Poultry do not have a protein requirement per se. Rather, they require each of the nutritionally essential amino acids in the correct levels and balance, as well as sufficient amino nitrogen (nitrogen arising from amino acids) to synthesize the nonessential amino acids. Traditionally, formulating diets to contain sufficient levels of the first 3 or 4 limiting essential amino acids, as well as a minimum level of dietary crude protein, was typically appropriate to meet the needs of poultry using typical ingredients. However, modern poultry have increased growth rates and body composition (meat-type birds) and egg production (egg-laying birds). Additionally, in many regions, there is a desire to reduce dietary crude protein levels to reduce excretion of nitrogen by the birds, and subsequently environmental nutrient pollution.
The optimal level of balanced protein intake for growing chicks is ~18%–23% of the diet; for growing poults and gallinaceous upland game birds, ~26%–30%; and for growing ducklings and goslings, ~20%–22%. If the protein and component amino acid content of the diet is below these levels, birds tend to grow more slowly. Even when a diet contains the recommended quantities of protein, optimal growth also requires sufficient quantities and proper balance of each of the essential amino acids plus sufficient amino nitrogen for synthesis of the nonessential amino acids.
Few specific signs are associated with a deficiency of the various individual amino acids, except for a peculiar, cup-shaped appearance of the feathers in chickens with arginine deficiency and loss of pigment in some of the wing feathers in bronze turkeys with lysine deficiency. A deficiency of any of the essential amino acids results in retarded growth in growing birds or reduced egg size or egg production in egg-laying birds. If a diet is deficient in crude protein or specific amino acids, the bird may initially consume more feed in an attempt to resolve the deficiency. However, after a few days, this transient increase in feed intake shifts to a situation of reduced feed intake.
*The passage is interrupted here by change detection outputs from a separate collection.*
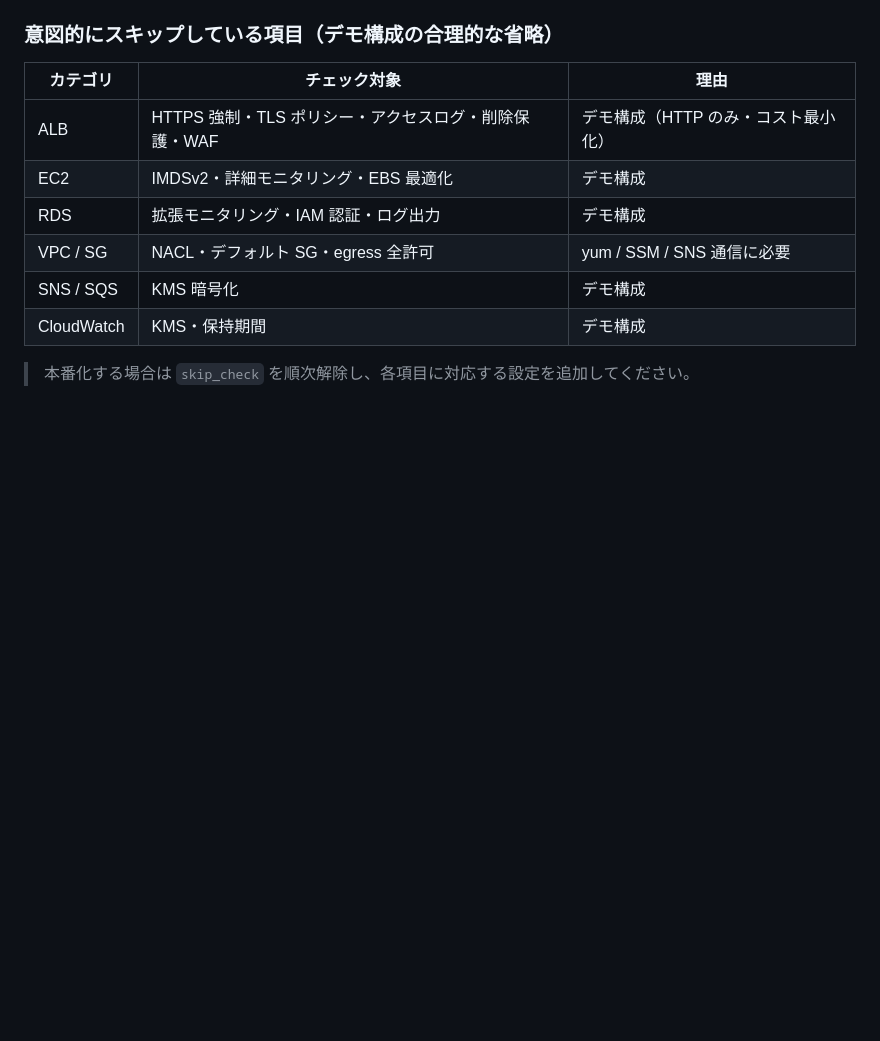
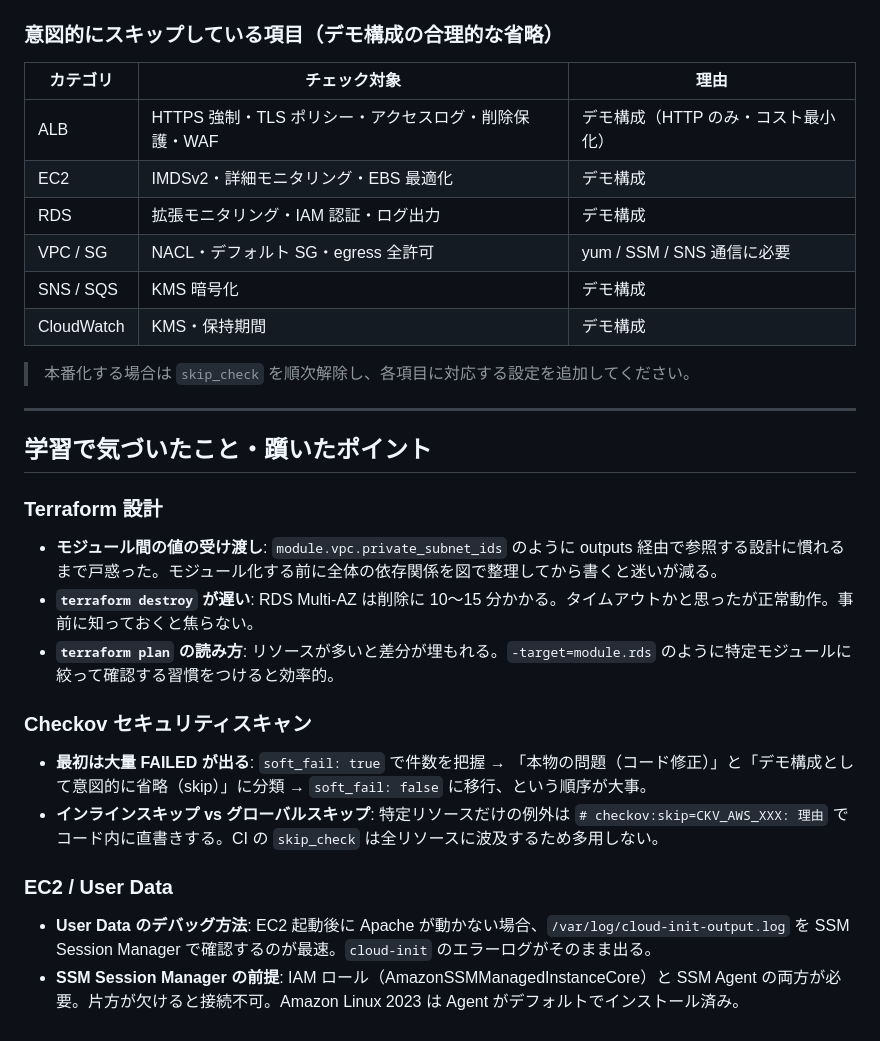
Before and after one commit to satoshif1977/terraform-3tier-webapp, a Markdown page: README.md, the part around the change. Rendered like a GitHub page; blank space fills up the shorter version.

Commit message:
docs: 学習で気づいたこと・躓いたポイントセクションを追加
Terraform設計・Checkovスキャン・EC2 User Dataで実際に
体験した躓きポイントと解決策を記載。面談での説明材料として活用。

Co-Authored-By: Claude Sonnet 4.6 <noreply@anthropic.com>

```diff
--- a/README.md
+++ b/README.md
@@ -335,3 +335,23 @@ GitHub Actions で Terraform の静的解析（Checkov）を自動実行して
 | CloudWatch | KMS・保持期間 | デモ構成 |
 
 > 本番化する場合は `skip_check` を順次解除し、各項目に対応する設定を追加してください。
+
+---
+
+## 学習で気づいたこと・躓いたポイント
+
+### Terraform 設計
+
+- **モジュール間の値の受け渡し**: `module.vpc.private_subnet_ids` のように outputs 経由で参照する設計に慣れるまで戸惑った。モジュール化する前に全体の依存関係を図で整理してから書くと迷いが減る。
+- **`terraform destroy` が遅い**: RDS Multi-AZ は削除に 10〜15 分かかる。タイムアウトかと思ったが正常動作。事前に知っておくと焦らない。
+- **`terraform plan` の読み方**: リソースが多いと差分が埋もれる。`-target=module.rds` のように特定モジュールに絞って確認する習慣をつけると効率的。
+
+### Checkov セキュリティスキャン
+
+- **最初は大量 FAILED が出る**: `soft_fail: true` で件数を把握 → 「本物の問題（コード修正）」と「デモ構成として意図的に省略（skip）」に分類 → `soft_fail: false` に移行、という順序が大事。
+- **インラインスキップ vs グローバルスキップ**: 特定リソースだけの例外は `# checkov:skip=CKV_AWS_XXX: 理由` でコード内に直書きする。CI の `skip_check` は全リソースに波及するため多用しない。
+
+### EC2 / User Data
+
+- **User Data のデバッグ方法**: EC2 起動後に Apache が動かない場合、`/var/log/cloud-init-output.log` を SSM Session Manager で確認するのが最速。`cloud-init` のエラーログがそのまま出る。
+- **SSM Session Manager の前提**: IAM ロール（AmazonSSMManagedInstanceCore）と SSM Agent の両方が必要。片方が欠けると接続不可。Amazon Linux 2023 は Agent がデフォルトでインストール済み。
```
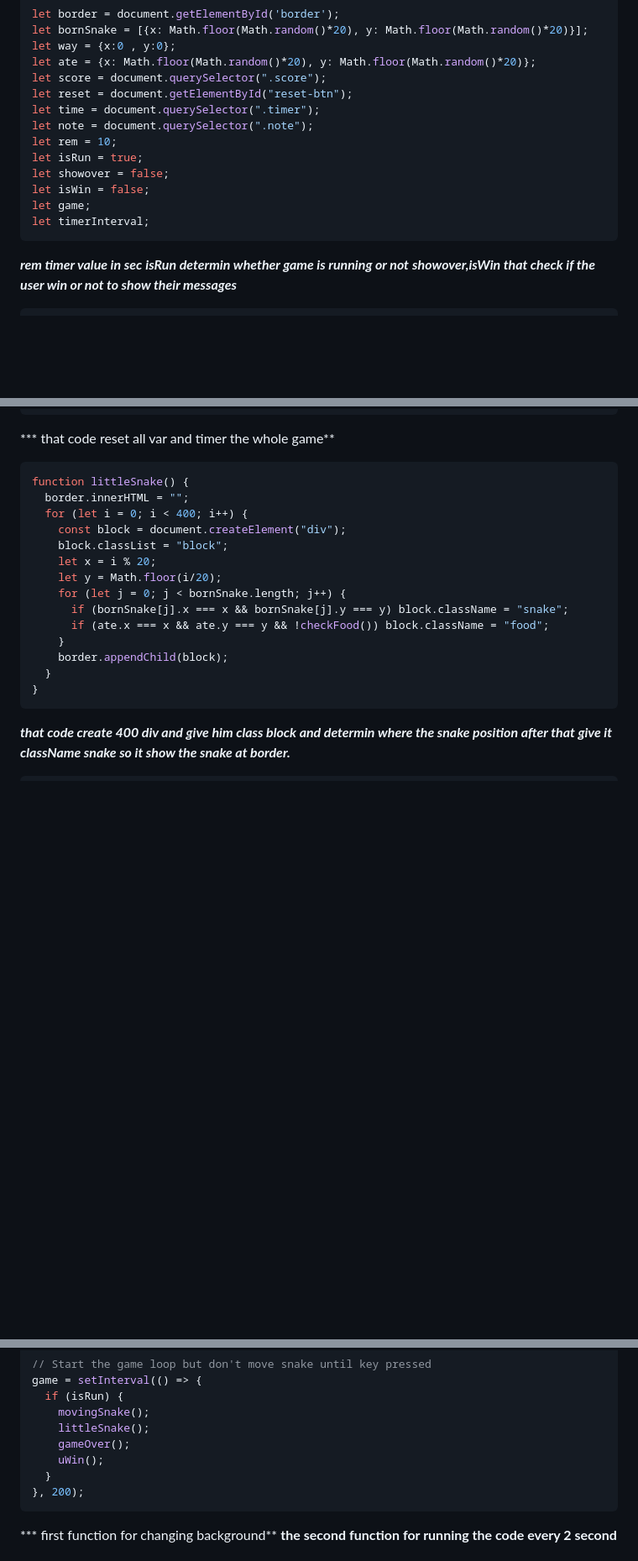
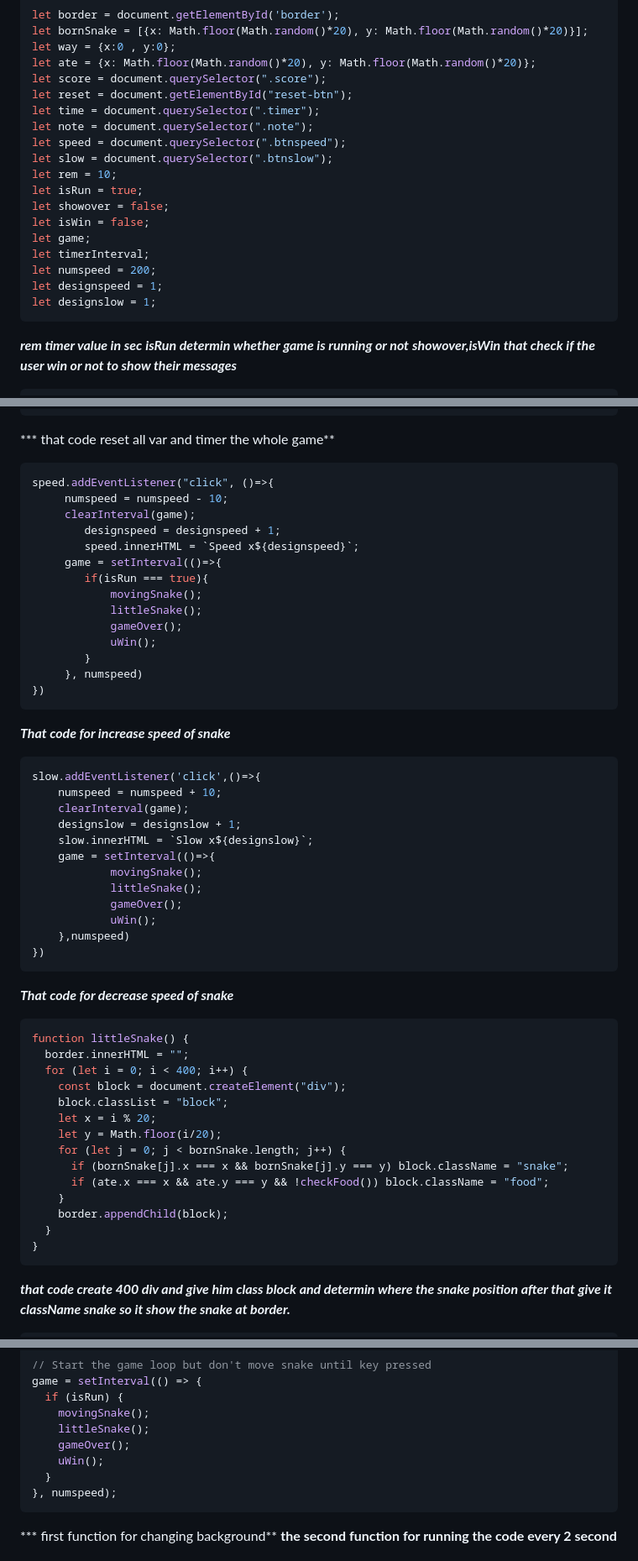
Before and after one commit to xpo1256/project-game-week-1, a Markdown page: README.md, 3 parts joined by grey strips. Shown at 84% size. Drawn GitHub-style; blank space fills up the shorter version.

Commit message:
rewriting markedown

````diff
--- a/README.md
+++ b/README.md
@@ -69,12 +69,17 @@ let score = document.querySelector(".score");
 let reset = document.getElementById("reset-btn");
 let time = document.querySelector(".timer");
 let note = document.querySelector(".note");
+let speed = document.querySelector(".btnspeed");
+let slow = document.querySelector(".btnslow");
 let rem = 10;
 let isRun = true;
 let showover = false;
 let isWin = false;
 let game;
 let timerInterval;
+let numspeed = 200;
+let designspeed = 1;
+let designslow = 1;
 ```
  ***rem timer value in sec***
  ***isRun determin whether game is running or not***
@@ -129,6 +134,41 @@ reset.addEventListener("click", function() {
 });
 ```
 *** that code reset all var and timer the whole game**
+
+```js
+speed.addEventListener("click", ()=>{
+     numspeed = numspeed - 10;
+     clearInterval(game);
+        designspeed = designspeed + 1;
+        speed.innerHTML = `Speed x${designspeed}`;
+     game = setInterval(()=>{
+        if(isRun === true){
+            movingSnake();
+            littleSnake();
+            gameOver();
+            uWin();
+        }
+     }, numspeed)
+})
+```
+***That code for increase speed of snake***
+
+```js
+slow.addEventListener('click',()=>{
+    numspeed = numspeed + 10;
+    clearInterval(game);
+    designslow = designslow + 1;
+    slow.innerHTML = `Slow x${designslow}`;
+    game = setInterval(()=>{
+            movingSnake();
+            littleSnake();
+            gameOver();
+            uWin();
+    },numspeed)
+})
+```
+
+***That code for decrease speed of snake***
 
 ```js
 function littleSnake() {
@@ -254,7 +294,7 @@ game = setInterval(() => {
     gameOver();
     uWin();
   }
-}, 200);
+}, numspeed);
 ```
 *** first function for changing background**
 **the second function for running the code every 2 second**
````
Consequently, there will be reduced feed efficiency, and the birds become fatter as a consequence of overconsuming energy relative to protein.
All commercial breeds of poultry have an amazing ability to consume energy to requirement regardless of dietary energy concentration, assuming they can physically eat enough feed. A deficiency of energy can therefore occur only if the diet is so low in energy concentration that the bird cannot physically compensate by increasing feed consumption to normalize energy intake. With a deficiency of energy, the bird will grow slowly or stop ovulating. With a dietary energy deficiency, amino acids will be deaminated and the carbon skeletons oxidized, and lipids will undergo beta-oxidation. The latter condition can lead to ketosis, which more commonly occurs in mammals, yet the classic signs are similar.